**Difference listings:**
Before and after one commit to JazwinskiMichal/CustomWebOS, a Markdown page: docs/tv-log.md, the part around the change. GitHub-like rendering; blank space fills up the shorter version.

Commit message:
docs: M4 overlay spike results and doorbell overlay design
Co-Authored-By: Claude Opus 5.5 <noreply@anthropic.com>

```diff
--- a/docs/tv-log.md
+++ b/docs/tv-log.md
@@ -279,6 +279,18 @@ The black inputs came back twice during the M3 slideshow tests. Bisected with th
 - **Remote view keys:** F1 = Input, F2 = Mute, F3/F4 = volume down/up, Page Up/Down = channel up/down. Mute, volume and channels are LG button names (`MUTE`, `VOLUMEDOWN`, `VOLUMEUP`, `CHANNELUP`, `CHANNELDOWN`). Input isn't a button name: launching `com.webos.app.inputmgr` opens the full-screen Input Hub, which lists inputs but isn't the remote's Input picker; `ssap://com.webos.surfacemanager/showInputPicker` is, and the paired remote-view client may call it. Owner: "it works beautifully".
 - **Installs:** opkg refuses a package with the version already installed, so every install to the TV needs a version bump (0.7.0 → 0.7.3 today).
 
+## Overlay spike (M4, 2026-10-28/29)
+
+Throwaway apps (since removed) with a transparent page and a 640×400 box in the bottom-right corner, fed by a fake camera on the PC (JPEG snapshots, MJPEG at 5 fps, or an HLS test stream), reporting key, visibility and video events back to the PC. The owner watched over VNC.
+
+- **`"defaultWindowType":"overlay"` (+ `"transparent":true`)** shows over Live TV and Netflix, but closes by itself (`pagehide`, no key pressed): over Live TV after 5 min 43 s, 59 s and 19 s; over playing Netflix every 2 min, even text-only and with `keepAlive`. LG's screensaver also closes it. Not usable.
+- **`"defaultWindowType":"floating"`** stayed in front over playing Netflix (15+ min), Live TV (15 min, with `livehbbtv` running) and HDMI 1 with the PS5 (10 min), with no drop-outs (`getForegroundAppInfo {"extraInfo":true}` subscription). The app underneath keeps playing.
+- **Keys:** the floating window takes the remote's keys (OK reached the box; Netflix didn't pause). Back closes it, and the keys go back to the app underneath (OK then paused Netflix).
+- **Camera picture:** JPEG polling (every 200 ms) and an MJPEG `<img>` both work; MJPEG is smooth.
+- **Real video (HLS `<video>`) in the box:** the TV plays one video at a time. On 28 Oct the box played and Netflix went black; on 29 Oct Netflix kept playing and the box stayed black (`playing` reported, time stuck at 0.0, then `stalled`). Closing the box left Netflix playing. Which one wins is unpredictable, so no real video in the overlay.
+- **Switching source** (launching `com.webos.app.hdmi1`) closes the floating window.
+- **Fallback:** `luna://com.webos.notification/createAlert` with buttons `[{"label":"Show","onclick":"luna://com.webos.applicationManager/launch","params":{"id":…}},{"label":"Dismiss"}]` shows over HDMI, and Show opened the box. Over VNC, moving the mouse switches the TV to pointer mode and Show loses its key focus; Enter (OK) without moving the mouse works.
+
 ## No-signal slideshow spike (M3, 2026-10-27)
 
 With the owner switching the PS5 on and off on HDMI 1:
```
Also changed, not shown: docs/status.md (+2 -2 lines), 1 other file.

**TASK BRIEF:** Repeat each record exactly, leaving nothing out.

**RESPONSE AREA:**
Before and after one commit to JazwinskiMichal/CustomWebOS, a Markdown page: docs/tv-log.md, the part around the change. GitHub-like rendering; blank space fills up the shorter version.

Commit message:
docs: M4 overlay spike results and doorbell overlay design
Co-Authored-By: Claude Opus 5.5 <noreply@anthropic.com>

```diff
--- a/docs/tv-log.md
+++ b/docs/tv-log.md
@@ -279,6 +279,18 @@ The black inputs came back twice during the M3 slideshow tests. Bisected with th
 - **Remote view keys:** F1 = Input, F2 = Mute, F3/F4 = volume down/up, Page Up/Down = channel up/down. Mute, volume and channels are LG button names (`MUTE`, `VOLUMEDOWN`, `VOLUMEUP`, `CHANNELUP`, `CHANNELDOWN`). Input isn't a button name: launching `com.webos.app.inputmgr` opens the full-screen Input Hub, which lists inputs but isn't the remote's Input picker; `ssap://com.webos.surfacemanager/showInputPicker` is, and the paired remote-view client may call it. Owner: "it works beautifully".
 - **Installs:** opkg refuses a package with the version already installed, so every install to the TV needs a version bump (0.7.0 → 0.7.3 today).
 
+## Overlay spike (M4, 2026-10-28/29)
+
+Throwaway apps (since removed) with a transparent page and a 640×400 box in the bottom-right corner, fed by a fake camera on the PC (JPEG snapshots, MJPEG at 5 fps, or an HLS test stream), reporting key, visibility and video events back to the PC. The owner watched over VNC.
+
+- **`"defaultWindowType":"overlay"` (+ `"transparent":true`)** shows over Live TV and Netflix, but closes by itself (`pagehide`, no key pressed): over Live TV after 5 min 43 s, 59 s and 19 s; over playing Netflix every 2 min, even text-only and with `keepAlive`. LG's screensaver also closes it. Not usable.
+- **`"defaultWindowType":"floating"`** stayed in front over playing Netflix (15+ min), Live TV (15 min, with `livehbbtv` running) and HDMI 1 with the PS5 (10 min), with no drop-outs (`getForegroundAppInfo {"extraInfo":true}` subscription). The app underneath keeps playing.
+- **Keys:** the floating window takes the remote's keys (OK reached the box; Netflix didn't pause). Back closes it, and the keys go back to the app underneath (OK then paused Netflix).
+- **Camera picture:** JPEG polling (every 200 ms) and an MJPEG `<img>` both work; MJPEG is smooth.
+- **Real video (HLS `<video>`) in the box:** the TV plays one video at a time. On 28 Oct the box played and Netflix went black; on 29 Oct Netflix kept playing and the box stayed black (`playing` reported, time stuck at 0.0, then `stalled`). Closing the box left Netflix playing. Which one wins is unpredictable, so no real video in the overlay.
+- **Switching source** (launching `com.webos.app.hdmi1`) closes the floating window.
+- **Fallback:** `luna://com.webos.notification/createAlert` with buttons `[{"label":"Show","onclick":"luna://com.webos.applicationManager/launch","params":{"id":…}},{"label":"Dismiss"}]` shows over HDMI, and Show opened the box. Over VNC, moving the mouse switches the TV to pointer mode and Show loses its key focus; Enter (OK) without moving the mouse works.
+
 ## No-signal slideshow spike (M3, 2026-10-27)
 
 With the owner switching the PS5 on and off on HDMI 1:
```
Also changed, not shown: docs/status.md (+2 -2 lines), 1 other file.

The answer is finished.